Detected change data
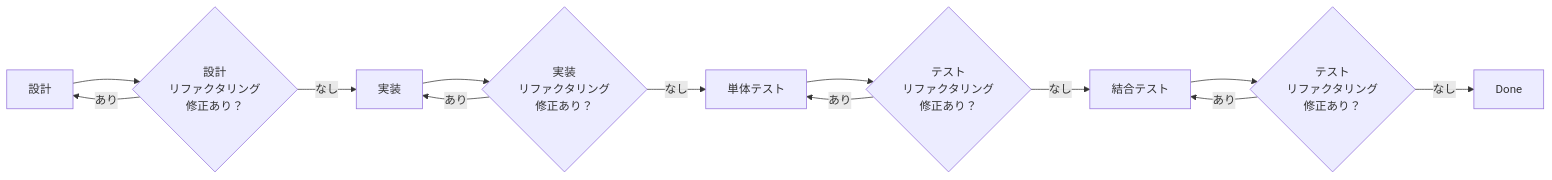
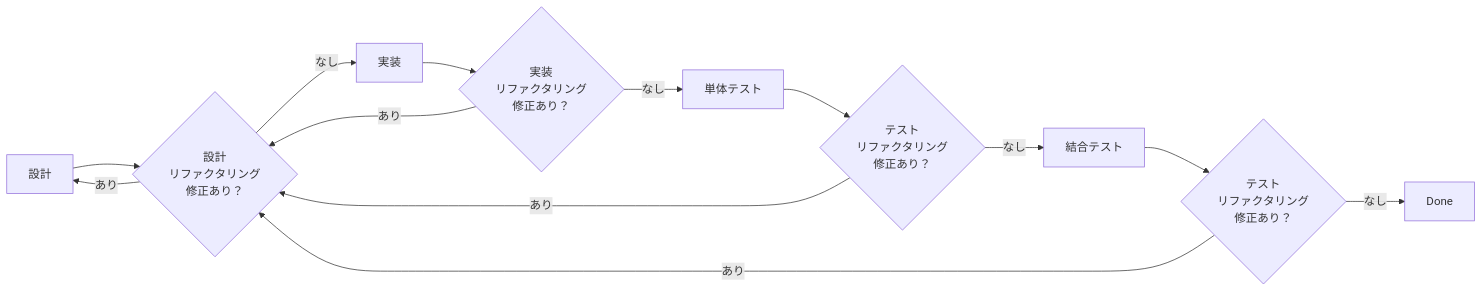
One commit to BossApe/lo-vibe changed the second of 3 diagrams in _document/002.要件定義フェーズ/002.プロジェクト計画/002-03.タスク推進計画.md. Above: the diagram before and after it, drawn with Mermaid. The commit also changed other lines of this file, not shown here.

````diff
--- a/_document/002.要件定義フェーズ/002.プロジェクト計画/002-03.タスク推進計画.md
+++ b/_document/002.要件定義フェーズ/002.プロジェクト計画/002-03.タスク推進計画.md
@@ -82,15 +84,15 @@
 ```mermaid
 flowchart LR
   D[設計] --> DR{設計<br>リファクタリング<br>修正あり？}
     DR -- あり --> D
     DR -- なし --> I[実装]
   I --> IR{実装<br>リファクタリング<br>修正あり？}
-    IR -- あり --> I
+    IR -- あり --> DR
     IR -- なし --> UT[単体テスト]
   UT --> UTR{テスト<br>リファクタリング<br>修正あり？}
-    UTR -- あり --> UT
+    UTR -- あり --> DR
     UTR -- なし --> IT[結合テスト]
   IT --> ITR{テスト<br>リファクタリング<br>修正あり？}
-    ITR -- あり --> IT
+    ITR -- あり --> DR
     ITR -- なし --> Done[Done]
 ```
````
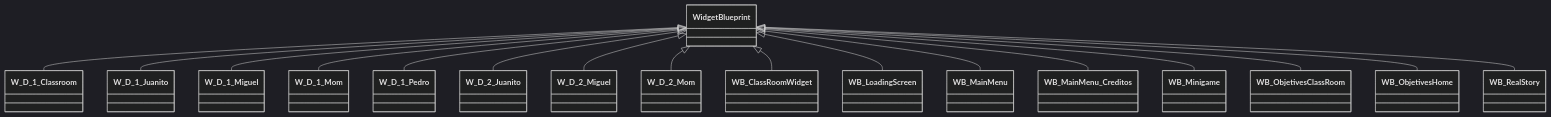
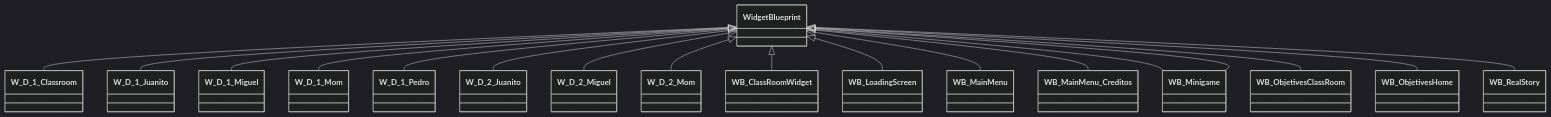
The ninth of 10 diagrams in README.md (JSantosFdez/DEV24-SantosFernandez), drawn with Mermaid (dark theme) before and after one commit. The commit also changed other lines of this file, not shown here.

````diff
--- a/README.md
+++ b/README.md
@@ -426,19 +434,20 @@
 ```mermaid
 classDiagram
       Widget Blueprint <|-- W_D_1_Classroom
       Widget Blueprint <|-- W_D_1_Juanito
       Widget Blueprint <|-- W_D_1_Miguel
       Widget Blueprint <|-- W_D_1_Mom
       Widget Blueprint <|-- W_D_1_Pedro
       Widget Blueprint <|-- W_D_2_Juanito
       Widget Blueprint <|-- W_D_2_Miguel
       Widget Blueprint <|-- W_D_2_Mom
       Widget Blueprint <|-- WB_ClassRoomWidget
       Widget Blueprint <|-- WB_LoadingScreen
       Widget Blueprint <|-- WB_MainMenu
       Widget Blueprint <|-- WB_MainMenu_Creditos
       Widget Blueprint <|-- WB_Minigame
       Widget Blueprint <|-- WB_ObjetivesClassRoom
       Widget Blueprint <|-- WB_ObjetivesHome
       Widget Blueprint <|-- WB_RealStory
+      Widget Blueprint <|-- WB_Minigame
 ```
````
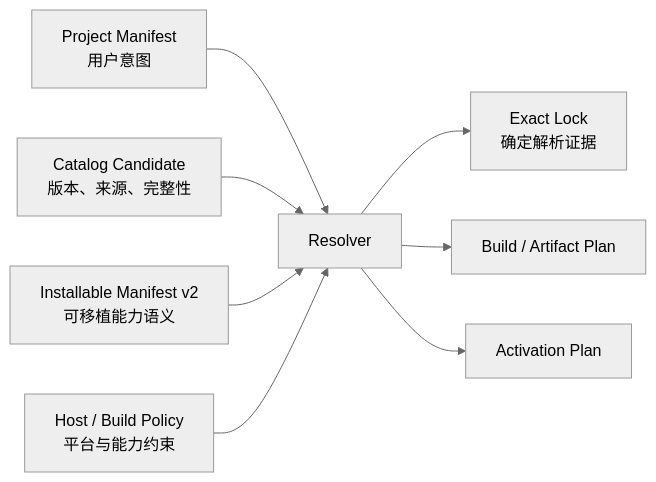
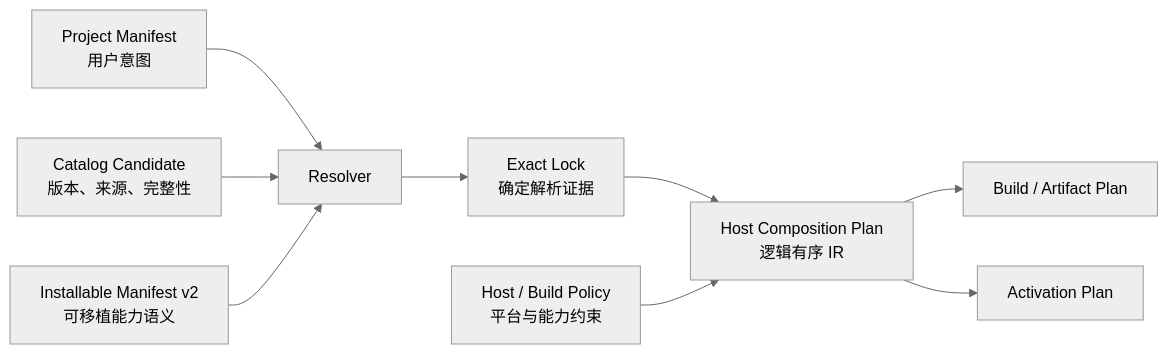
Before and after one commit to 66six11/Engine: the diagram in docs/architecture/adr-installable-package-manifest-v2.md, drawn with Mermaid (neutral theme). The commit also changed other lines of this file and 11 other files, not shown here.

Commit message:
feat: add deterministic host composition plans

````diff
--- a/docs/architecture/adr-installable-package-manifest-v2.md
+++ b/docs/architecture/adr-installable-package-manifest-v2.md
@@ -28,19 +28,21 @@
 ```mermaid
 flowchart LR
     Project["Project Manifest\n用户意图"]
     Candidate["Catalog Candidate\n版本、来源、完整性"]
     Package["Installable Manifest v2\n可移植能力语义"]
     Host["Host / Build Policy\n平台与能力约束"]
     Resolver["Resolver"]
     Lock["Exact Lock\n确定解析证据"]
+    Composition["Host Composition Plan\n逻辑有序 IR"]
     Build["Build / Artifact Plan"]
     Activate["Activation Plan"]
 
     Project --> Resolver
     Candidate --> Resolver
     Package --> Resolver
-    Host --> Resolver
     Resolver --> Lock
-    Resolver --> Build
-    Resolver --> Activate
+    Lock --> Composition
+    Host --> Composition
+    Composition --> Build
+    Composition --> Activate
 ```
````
...
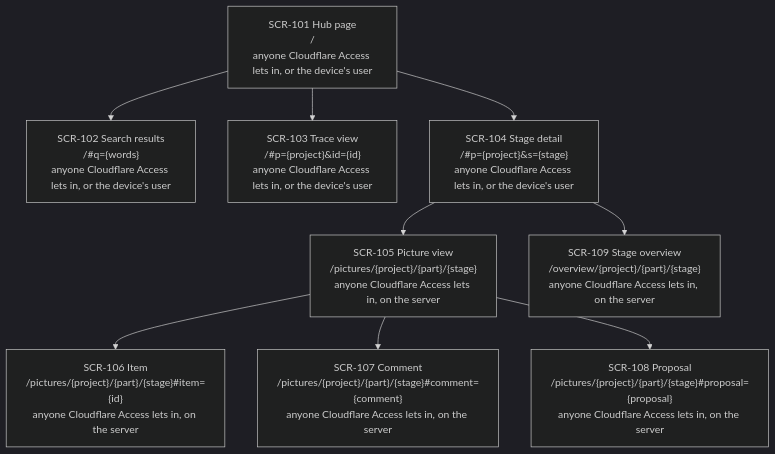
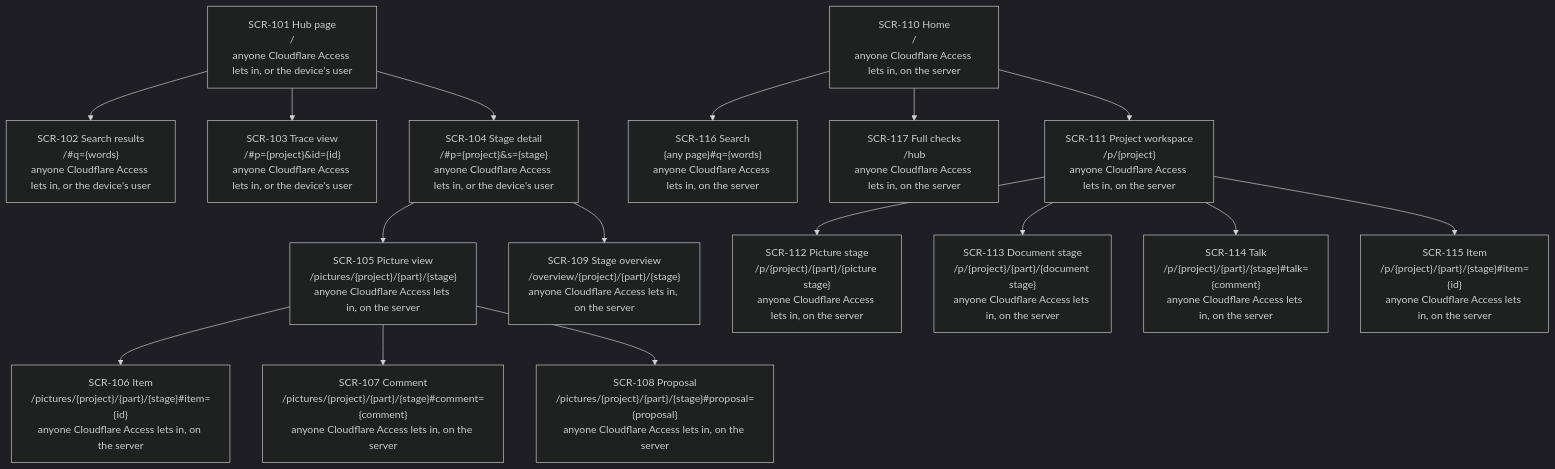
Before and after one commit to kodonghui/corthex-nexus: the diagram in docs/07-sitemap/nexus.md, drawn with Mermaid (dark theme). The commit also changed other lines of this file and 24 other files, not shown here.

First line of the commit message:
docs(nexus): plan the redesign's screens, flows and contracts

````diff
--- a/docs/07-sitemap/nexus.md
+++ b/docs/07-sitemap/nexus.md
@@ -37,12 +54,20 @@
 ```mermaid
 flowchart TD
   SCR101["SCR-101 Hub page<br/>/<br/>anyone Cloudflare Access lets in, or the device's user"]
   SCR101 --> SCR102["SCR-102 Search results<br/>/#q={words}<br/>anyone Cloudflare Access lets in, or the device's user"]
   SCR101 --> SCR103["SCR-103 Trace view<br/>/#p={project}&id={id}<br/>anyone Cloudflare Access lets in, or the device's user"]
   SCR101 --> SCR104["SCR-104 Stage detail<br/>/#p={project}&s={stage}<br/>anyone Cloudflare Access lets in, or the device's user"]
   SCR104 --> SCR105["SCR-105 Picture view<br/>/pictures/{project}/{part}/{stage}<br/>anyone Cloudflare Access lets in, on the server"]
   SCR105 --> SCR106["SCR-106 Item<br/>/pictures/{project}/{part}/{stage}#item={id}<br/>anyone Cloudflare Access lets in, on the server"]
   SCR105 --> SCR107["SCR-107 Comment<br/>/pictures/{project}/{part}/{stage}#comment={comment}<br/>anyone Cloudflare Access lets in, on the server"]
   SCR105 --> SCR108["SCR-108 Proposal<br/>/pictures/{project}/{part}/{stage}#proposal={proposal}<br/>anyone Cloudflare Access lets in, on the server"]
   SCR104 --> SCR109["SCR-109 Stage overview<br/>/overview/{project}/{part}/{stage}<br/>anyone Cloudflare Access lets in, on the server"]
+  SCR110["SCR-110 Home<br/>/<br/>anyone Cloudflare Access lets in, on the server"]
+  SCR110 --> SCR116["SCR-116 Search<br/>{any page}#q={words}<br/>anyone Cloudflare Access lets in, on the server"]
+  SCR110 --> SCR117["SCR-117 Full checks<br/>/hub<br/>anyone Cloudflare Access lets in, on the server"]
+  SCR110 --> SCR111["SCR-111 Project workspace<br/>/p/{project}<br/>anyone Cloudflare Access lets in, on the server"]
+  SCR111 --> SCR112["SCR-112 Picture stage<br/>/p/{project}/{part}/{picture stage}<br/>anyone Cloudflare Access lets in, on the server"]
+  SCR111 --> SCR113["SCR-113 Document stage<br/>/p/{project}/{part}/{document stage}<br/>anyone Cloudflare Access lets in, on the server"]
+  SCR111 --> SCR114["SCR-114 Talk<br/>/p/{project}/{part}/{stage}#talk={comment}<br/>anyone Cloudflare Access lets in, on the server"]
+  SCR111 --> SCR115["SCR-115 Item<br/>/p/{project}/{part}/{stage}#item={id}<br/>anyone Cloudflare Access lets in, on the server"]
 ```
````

*WHAT THE TASK ASKS*:
Pull out all lines containing the word "Activate" from the entries above.

*OUTPUT FOR THIS EXERCISE*:
     Activate["Activation Plan"]
-    Resolver --> Activate
+    Composition --> Activate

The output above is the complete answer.